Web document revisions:
-- Opening Marker --
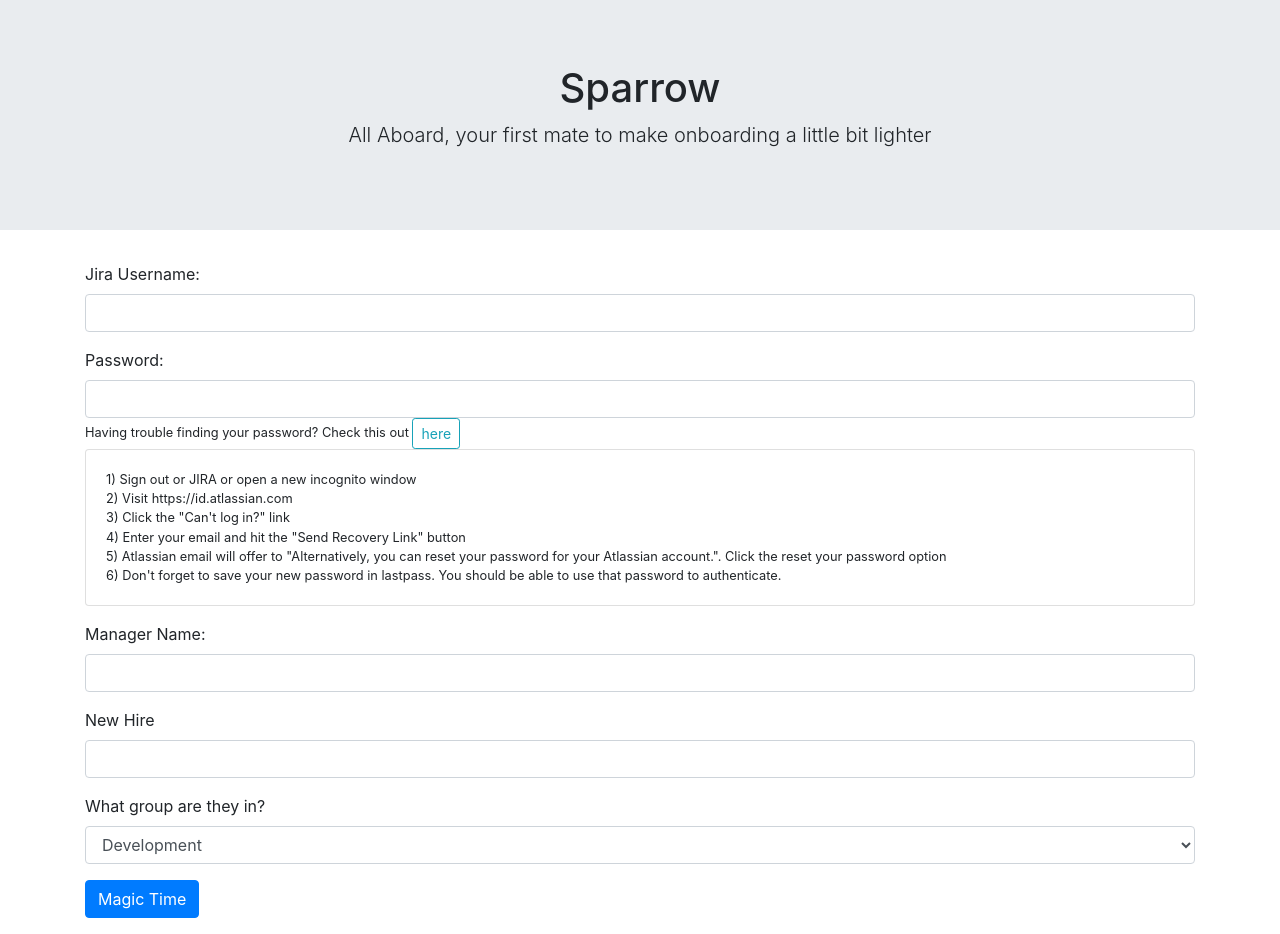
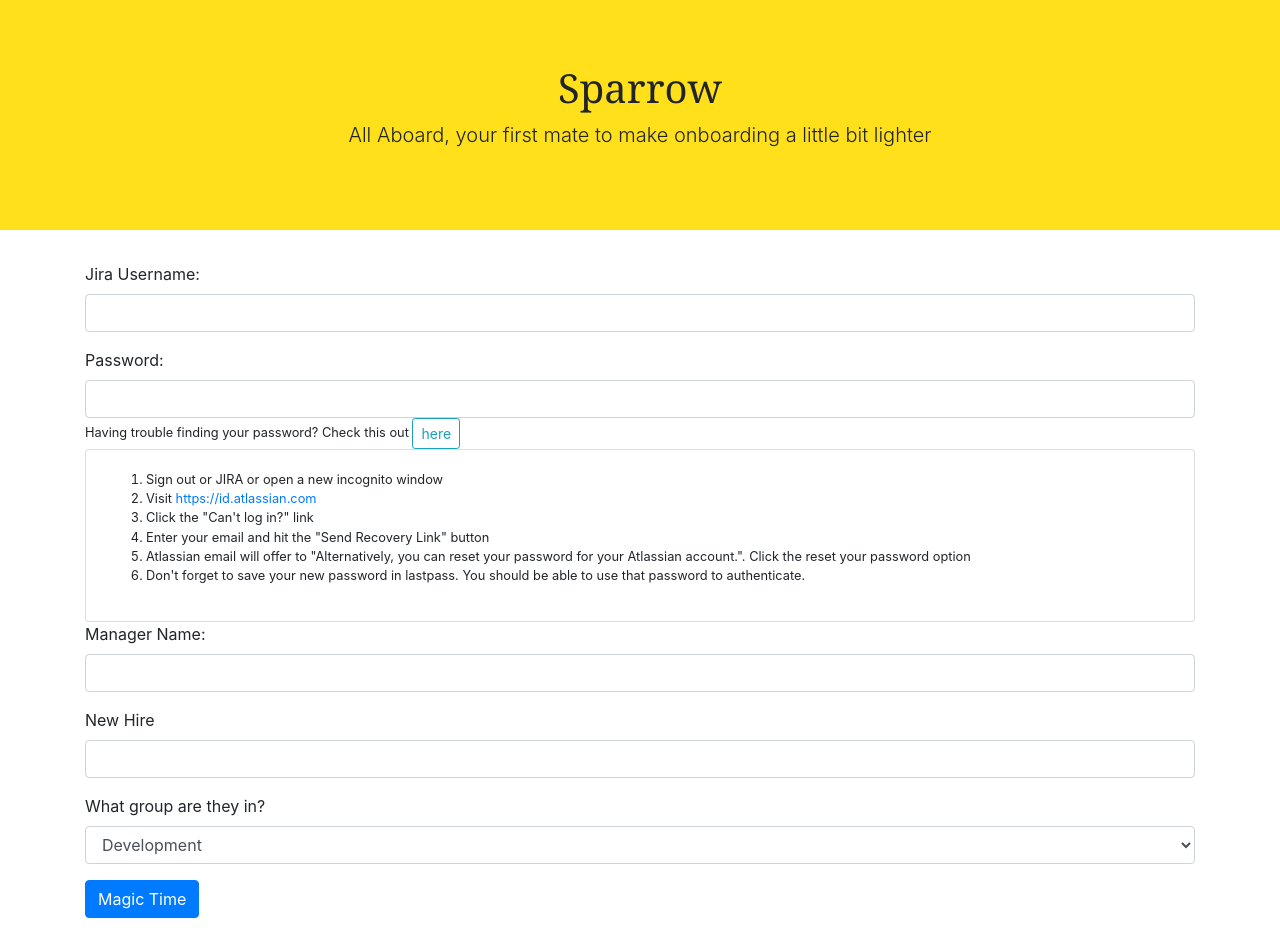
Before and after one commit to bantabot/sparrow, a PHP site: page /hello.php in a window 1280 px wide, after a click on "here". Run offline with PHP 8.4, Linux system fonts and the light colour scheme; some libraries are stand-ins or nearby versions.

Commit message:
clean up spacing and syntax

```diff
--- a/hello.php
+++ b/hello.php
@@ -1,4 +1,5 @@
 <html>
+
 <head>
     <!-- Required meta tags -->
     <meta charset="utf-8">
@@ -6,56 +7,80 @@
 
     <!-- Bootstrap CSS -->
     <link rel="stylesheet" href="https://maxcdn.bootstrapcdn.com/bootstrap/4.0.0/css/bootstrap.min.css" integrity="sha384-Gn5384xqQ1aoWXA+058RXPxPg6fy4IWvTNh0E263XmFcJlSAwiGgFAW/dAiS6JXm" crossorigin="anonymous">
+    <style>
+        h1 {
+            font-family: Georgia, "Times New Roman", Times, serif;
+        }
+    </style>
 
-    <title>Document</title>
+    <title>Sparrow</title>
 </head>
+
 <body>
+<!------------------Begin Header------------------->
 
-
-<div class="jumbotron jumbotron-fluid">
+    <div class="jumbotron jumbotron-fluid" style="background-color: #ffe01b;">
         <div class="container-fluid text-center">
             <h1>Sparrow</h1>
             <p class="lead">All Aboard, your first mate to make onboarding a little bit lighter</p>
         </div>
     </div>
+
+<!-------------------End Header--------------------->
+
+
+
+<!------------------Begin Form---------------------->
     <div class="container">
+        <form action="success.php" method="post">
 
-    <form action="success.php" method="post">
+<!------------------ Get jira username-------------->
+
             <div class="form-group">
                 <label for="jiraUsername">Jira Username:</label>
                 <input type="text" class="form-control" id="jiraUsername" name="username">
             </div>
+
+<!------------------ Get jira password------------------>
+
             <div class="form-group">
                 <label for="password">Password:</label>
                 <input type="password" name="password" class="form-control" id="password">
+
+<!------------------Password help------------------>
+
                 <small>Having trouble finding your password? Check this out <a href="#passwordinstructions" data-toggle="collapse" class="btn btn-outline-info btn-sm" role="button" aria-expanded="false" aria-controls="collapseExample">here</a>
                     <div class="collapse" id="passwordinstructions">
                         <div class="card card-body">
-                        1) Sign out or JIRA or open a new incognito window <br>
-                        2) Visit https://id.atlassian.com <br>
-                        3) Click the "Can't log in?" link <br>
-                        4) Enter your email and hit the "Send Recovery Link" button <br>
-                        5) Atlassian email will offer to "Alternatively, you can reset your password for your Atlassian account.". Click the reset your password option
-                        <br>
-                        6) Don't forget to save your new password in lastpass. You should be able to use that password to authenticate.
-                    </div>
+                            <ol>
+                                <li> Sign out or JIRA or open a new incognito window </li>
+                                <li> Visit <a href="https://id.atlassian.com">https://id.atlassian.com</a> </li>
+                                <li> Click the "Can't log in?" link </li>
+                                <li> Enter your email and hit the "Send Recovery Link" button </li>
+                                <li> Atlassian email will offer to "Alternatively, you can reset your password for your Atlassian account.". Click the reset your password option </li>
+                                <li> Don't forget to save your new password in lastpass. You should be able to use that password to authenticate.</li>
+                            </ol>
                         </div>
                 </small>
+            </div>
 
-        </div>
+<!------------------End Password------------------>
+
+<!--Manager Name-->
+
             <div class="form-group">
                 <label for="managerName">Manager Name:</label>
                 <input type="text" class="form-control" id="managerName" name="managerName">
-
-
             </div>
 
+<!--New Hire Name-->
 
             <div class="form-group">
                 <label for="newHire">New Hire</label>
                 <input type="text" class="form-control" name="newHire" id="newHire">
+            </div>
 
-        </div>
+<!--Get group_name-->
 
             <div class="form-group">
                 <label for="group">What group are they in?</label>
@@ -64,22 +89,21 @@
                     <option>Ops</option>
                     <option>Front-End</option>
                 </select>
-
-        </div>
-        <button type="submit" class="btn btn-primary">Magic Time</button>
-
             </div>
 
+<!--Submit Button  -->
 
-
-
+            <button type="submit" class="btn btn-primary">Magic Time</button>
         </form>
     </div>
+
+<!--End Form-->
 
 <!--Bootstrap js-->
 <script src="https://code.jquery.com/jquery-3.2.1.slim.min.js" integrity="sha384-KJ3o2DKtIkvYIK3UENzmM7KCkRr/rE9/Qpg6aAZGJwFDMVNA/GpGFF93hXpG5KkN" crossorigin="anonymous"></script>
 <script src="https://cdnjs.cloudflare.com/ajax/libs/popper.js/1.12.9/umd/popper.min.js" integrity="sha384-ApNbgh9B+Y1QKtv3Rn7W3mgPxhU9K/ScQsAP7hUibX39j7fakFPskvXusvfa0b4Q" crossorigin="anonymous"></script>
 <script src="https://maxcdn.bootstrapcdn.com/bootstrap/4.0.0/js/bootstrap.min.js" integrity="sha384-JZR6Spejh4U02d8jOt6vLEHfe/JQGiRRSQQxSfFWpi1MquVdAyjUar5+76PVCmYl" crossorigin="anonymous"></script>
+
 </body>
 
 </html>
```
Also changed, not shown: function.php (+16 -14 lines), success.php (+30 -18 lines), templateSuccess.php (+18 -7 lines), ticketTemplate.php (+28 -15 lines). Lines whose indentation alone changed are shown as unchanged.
-- Closing Marker --
-- Opening Marker --
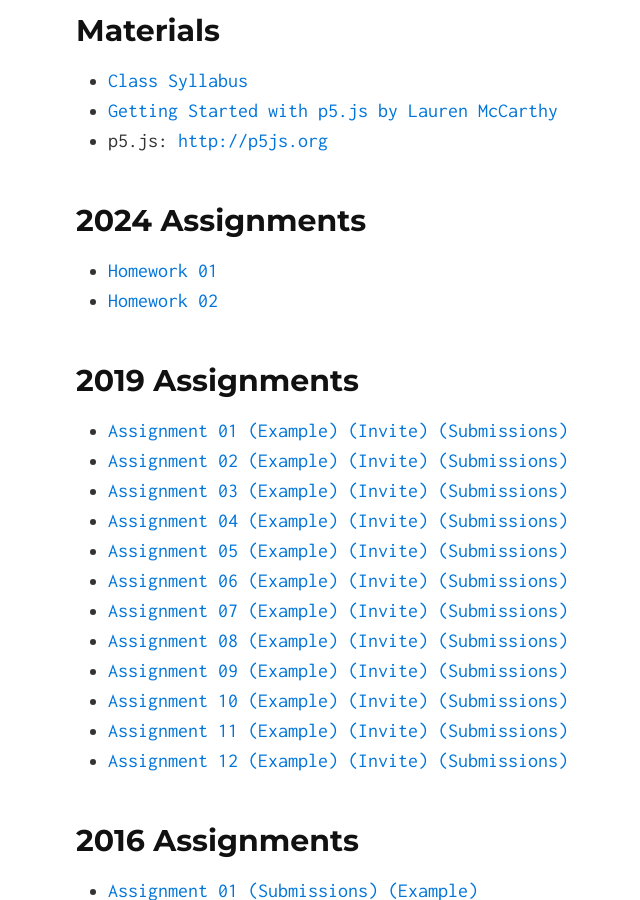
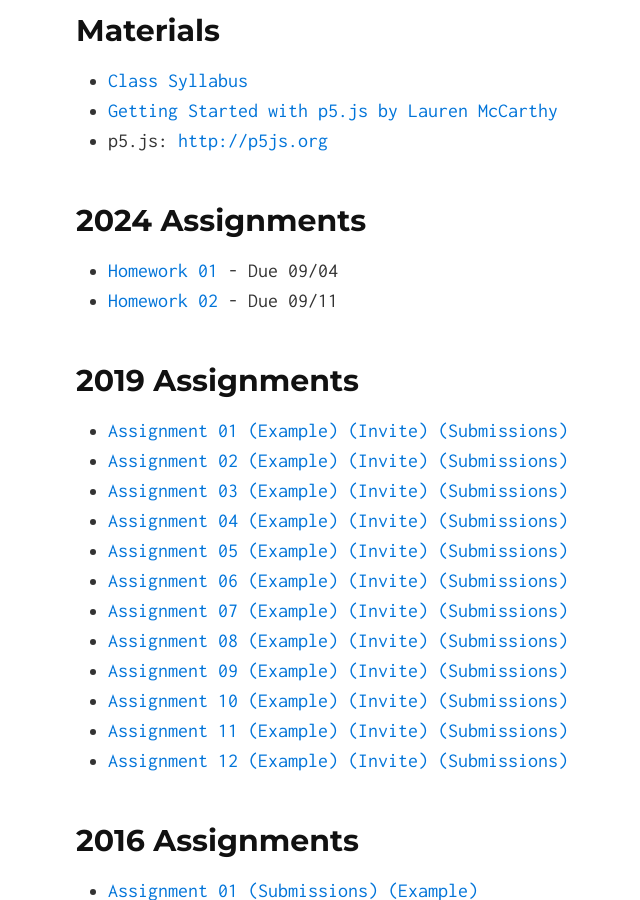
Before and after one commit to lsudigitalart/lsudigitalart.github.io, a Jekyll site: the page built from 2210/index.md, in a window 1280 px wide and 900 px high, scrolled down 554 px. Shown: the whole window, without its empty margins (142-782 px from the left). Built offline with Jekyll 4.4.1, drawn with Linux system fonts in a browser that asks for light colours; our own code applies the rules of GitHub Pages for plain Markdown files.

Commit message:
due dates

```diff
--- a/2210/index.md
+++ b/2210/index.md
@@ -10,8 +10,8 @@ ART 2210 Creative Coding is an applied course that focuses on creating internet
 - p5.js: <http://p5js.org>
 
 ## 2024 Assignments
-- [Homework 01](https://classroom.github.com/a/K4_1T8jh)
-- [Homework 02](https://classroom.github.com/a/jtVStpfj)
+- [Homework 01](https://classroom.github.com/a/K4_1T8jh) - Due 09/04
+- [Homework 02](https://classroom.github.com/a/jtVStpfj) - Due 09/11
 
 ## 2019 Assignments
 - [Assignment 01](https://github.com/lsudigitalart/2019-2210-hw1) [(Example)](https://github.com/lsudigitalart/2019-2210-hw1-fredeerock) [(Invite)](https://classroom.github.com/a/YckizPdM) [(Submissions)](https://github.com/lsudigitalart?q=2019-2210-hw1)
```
-- Closing Marker --
-- Opening Marker --
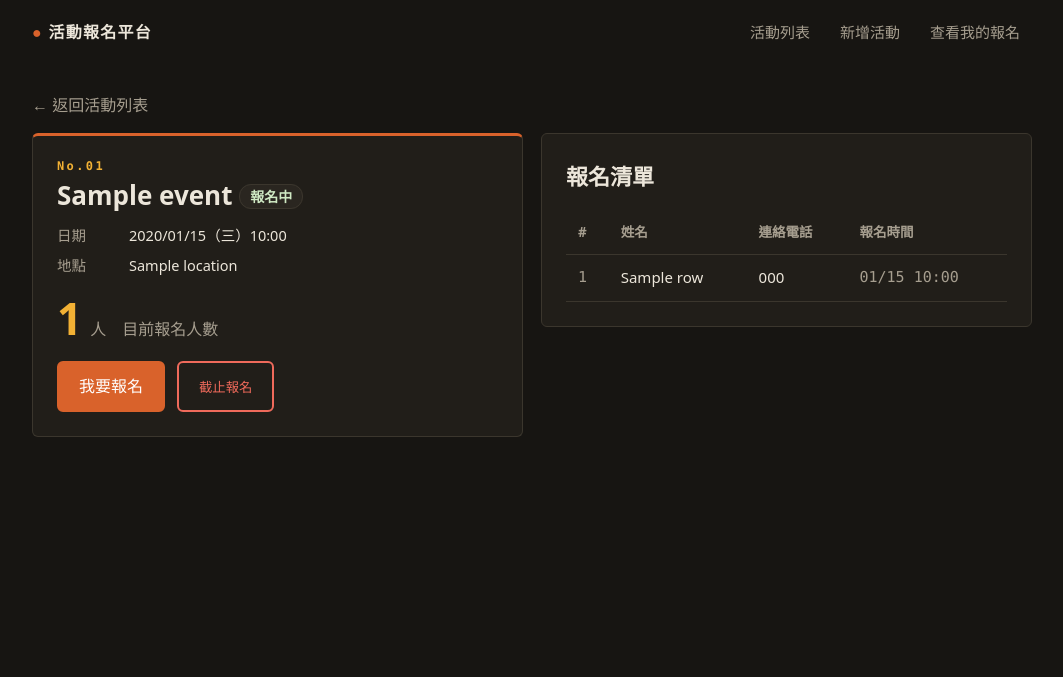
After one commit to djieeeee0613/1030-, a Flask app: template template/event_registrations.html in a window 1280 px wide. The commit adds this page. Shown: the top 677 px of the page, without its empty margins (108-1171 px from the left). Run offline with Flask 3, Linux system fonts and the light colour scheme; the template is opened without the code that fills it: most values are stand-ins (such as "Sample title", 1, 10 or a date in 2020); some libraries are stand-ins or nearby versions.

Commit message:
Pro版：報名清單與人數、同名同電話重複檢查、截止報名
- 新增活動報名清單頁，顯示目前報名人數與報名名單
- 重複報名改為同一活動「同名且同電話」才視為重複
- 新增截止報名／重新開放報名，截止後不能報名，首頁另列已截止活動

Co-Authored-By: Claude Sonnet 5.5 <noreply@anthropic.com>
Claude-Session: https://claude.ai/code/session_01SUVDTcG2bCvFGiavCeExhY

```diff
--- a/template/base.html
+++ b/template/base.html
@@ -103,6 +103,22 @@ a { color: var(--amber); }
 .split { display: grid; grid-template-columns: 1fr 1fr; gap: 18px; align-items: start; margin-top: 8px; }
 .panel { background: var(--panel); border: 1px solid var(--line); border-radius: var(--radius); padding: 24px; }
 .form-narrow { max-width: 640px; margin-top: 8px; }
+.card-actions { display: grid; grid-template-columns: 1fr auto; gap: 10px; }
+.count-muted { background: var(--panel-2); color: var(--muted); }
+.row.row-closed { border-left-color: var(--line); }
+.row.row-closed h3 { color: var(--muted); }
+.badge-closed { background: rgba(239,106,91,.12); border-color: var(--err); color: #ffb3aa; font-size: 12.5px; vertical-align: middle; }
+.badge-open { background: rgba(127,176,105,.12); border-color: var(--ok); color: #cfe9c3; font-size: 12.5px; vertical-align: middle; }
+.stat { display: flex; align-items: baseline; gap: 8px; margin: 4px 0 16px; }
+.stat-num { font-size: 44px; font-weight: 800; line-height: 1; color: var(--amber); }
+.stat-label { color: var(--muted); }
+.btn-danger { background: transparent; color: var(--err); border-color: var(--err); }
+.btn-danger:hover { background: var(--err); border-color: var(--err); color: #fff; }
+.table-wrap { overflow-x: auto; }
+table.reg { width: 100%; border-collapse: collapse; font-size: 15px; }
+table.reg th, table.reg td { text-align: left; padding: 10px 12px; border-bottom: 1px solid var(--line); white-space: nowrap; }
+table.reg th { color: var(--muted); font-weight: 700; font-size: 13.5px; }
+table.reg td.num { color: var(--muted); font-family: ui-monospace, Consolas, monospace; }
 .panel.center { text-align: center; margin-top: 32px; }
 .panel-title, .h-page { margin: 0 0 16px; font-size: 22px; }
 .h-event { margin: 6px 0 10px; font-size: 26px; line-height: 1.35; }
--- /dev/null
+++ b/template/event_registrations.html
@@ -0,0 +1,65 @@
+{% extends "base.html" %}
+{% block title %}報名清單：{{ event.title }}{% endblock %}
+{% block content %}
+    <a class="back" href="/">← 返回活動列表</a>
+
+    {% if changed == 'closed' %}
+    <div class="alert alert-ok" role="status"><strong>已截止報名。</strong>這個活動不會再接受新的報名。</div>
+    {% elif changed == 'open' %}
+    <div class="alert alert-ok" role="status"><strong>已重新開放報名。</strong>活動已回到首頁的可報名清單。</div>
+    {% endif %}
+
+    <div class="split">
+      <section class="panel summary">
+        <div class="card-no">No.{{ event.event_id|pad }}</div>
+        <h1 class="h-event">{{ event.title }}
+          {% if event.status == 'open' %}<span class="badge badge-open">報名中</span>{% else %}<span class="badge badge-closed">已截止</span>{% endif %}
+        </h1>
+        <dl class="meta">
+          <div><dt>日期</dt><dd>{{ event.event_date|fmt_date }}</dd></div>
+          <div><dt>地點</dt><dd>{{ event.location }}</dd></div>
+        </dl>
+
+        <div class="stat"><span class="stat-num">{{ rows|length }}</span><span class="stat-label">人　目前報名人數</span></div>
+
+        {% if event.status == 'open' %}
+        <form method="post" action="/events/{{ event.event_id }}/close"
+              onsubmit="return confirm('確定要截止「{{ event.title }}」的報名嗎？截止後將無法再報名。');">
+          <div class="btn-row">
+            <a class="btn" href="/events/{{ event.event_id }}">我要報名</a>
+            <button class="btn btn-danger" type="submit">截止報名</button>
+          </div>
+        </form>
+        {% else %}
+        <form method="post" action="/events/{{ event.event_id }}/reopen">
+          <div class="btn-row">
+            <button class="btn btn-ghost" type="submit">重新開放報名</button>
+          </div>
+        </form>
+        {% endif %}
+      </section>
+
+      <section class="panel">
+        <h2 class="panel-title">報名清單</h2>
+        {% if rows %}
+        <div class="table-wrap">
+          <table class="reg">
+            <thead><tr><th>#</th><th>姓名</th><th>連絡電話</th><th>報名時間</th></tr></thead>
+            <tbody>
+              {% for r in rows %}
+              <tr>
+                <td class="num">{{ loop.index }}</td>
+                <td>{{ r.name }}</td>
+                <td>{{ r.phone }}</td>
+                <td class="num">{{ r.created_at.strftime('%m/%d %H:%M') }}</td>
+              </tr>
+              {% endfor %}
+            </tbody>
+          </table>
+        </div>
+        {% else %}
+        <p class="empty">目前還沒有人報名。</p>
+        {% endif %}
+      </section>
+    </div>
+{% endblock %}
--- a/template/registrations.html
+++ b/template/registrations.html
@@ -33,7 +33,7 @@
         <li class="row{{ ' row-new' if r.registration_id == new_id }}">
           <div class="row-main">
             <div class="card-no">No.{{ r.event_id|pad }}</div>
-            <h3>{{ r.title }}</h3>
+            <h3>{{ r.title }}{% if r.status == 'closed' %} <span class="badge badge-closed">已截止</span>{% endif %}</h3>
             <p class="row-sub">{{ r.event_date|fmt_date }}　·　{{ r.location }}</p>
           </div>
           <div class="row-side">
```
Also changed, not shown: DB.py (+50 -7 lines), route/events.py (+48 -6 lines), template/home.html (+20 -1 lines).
-- Closing Marker --
Your instructions: Look through the entries above, and wherever a line holds the string "passwordinstructions", copy it.

Problem solution:
                 <small>Having trouble finding your password? Check this out <a href="#passwordinstructions" data-toggle="collapse" class="btn btn-outline-info btn-sm" role="button" aria-expanded="false" aria-controls="collapseExample">here</a>
                     <div class="collapse" id="passwordinstructions">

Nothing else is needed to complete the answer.